I have always had a thing for miniatures. I started collecting tiny trinkets when I was a little girl, and when I see an opportunity to shrink something down to dollhouse size, I just can’t help myself. These Itty Bitty Figgy Puddings make adorable table favours, and couldn’t be easier to create.
Take a dome shaped chocolate, drizzle a bit of royal icing on top, and decorate it with teeny tiny holly sprinkles. I was lucky enough to happen upon these Wilton Holly Mix Sprinkles at HomeSense last year. You can find them at some bulk or craft stores, but if you can’t track them down, design your own topper out of candies or fondant.
For the icing, mix together 1/4 cup of icing sugar, a pinch of cream of tartar, and about a teaspoon of water. Adjust the proportions of water and sugar until you have a nice thick consistency. Dollop a little on top of each chocolate, and press in a pair of holly leaves before the icing sets.
Now, these may not be the most delicious item on your dessert tray (royal icing and chocolate isn’t exactly a winning combo), but it’s what’s on the outside that counts, right? If you want something a little more gourmet, you can experiment with different icings, but I found that for an authentic look, royal icing worked best.
Can’t you just picture your beautiful holiday table with a little figgy pudding waiting for each of your guests at their seat? And to give you an idea of just how teeny these are, here’s one more photo.
Welcome to day 4 of my 12 Days of Christmas posting! After seeing a ton of these adorable cakes popping up online, I thought I would give it a try. Just alternate layers of white and red cake (I used a mix and added 1 tbsp of red gel colour and 1 tbsp of cocoa to half of my batter), and you have an easy candy cane effect. It’s always fun to have a little surprise to cut into.
I iced the cake in white buttercream. It was my first time colouring buttercream icing white with food colouring, and I was surprised by how much colour it required. The effect is great if you want a pure white look without using shortening though (shortening is gross. always use real butter in your icing!).
The decoration on the top is simple: take 10 mini candy canes (or more depending on the size of your cake), and pair them together in hearts. Instant cute holiday appeal.
Tomorrow I’ll be sharing another last minute handmade gift idea; see you then!
Holiday party season is fast approaching and I couldn’t be more excited. I’ll take any excuse to get creative in the kitchen, but Christmas themed baking really gets me going. Sometimes I go overboard around the holidays and spend more time slaving in the kitchen than catching up with friends and family, so I decided it was time for a treat that screams Christmas without kidnapping me for 3 hours. For these tannenbaum brownies, you’ll need:
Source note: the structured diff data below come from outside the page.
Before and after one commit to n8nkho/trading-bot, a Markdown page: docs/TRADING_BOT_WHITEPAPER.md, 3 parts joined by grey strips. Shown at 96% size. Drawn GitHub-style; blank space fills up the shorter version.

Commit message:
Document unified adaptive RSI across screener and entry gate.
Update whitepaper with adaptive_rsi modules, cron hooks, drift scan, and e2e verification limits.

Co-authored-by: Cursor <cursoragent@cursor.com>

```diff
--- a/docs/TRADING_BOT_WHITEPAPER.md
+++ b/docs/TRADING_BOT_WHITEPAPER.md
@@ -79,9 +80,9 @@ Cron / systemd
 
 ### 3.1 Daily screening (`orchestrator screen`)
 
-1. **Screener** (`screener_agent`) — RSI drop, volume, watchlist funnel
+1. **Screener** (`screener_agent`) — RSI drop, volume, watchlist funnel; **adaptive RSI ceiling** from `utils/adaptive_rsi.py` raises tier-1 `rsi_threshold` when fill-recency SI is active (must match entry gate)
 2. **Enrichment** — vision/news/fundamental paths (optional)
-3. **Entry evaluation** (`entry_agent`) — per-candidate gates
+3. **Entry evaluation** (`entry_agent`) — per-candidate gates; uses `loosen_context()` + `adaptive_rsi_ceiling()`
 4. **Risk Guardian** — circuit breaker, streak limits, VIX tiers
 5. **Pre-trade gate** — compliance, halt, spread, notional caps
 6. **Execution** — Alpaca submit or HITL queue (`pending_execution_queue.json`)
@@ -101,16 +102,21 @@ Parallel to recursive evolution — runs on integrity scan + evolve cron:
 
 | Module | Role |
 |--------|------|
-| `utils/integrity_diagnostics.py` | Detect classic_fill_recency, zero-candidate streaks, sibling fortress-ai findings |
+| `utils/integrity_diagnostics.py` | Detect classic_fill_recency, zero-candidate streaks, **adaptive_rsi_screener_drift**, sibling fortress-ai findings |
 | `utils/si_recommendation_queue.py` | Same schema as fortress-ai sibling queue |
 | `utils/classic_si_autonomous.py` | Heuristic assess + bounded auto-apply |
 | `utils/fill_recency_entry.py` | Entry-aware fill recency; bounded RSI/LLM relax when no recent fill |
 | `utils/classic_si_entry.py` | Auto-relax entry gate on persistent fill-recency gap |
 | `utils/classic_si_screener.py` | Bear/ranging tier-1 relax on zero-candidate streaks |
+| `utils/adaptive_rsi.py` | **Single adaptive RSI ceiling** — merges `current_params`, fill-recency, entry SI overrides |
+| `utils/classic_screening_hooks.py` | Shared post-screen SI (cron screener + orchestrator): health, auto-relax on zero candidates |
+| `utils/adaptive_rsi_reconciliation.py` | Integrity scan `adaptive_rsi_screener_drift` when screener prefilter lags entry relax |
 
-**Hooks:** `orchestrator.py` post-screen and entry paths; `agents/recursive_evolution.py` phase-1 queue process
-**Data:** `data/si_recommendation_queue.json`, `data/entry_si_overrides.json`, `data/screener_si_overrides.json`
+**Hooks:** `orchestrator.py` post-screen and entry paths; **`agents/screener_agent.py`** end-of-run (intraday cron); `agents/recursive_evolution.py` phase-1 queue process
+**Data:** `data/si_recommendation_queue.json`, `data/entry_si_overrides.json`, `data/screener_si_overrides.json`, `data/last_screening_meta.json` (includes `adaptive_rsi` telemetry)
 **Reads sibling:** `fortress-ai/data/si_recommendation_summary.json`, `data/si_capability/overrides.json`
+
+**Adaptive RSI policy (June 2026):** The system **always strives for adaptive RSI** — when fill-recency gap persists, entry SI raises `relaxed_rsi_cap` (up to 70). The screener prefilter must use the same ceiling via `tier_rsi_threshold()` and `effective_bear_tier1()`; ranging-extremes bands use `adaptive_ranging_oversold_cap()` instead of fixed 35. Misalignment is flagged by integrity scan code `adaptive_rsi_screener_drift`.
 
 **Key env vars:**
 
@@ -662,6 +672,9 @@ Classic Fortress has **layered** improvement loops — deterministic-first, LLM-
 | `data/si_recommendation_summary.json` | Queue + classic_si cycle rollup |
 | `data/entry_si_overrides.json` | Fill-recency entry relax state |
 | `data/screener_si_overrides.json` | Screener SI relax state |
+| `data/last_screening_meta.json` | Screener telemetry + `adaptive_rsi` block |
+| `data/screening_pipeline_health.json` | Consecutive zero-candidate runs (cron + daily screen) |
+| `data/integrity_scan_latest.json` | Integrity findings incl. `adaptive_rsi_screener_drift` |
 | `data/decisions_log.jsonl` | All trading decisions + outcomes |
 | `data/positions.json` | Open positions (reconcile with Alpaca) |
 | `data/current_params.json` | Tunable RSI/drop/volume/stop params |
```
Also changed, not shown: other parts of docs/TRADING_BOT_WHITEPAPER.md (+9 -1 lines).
- one batch of your favourite brownies, baked in an 8 inch round pan. I used this recipe here, and skipped the icing. They turned out moist and delicious! A mix works just as well if you’re feeling lazy.
- 1/2 cup green candy melts (or white chocolate and green food dye)
- 1/4 cup sprinkles or decorations (my snowflake sprinkles are from bulk barn)
- 8 small yellow candies like Smarties or Misty Mints
When your brownies are cool, cut them like you would a pie into 8 equal slices. Feel free to make more skinny minny slices if you want.
Put your candy melts into a ziploc bag, and microwave them on high for 30 second bursts until they are melted. Be careful not to overdo it, or you’ll scorch the chocolate. Between each blast, squish them around in the bag to help the melting process.
Lay your brownies out on waxed paper (or something) to avoid mess, and snip a tiny corner off of your ziploc bag. One by one (trust me, I tried to do them as a batch and the chocolate cooled too fast) drizzle your candy melts back and forth across each tree. To get the best results, hold the bag about 6 inches above the brownie, and move quickly. Sprinkle (or strategically place for optimum beauteousness) your decorations right away so they stick before the chocolate cools. Add a yellow “star” to the top of the tree with a dab of extra chocolate. Now, and only now, can you move onto your next brownie. Repeat this process until you’re all done.
If you want to get really spiffy, you can cut yellow stars out of fondant, or pipe them all fancy-like with royal icing, but hey, this recipe is supposed to be about simplicity.
These will keep in an airtight container for a few days, but I can’t imagine that they will last that long. With all this extra time on your hands, you can rock around the Christmas tree and chug eggnog like you’ve been meaning to all year.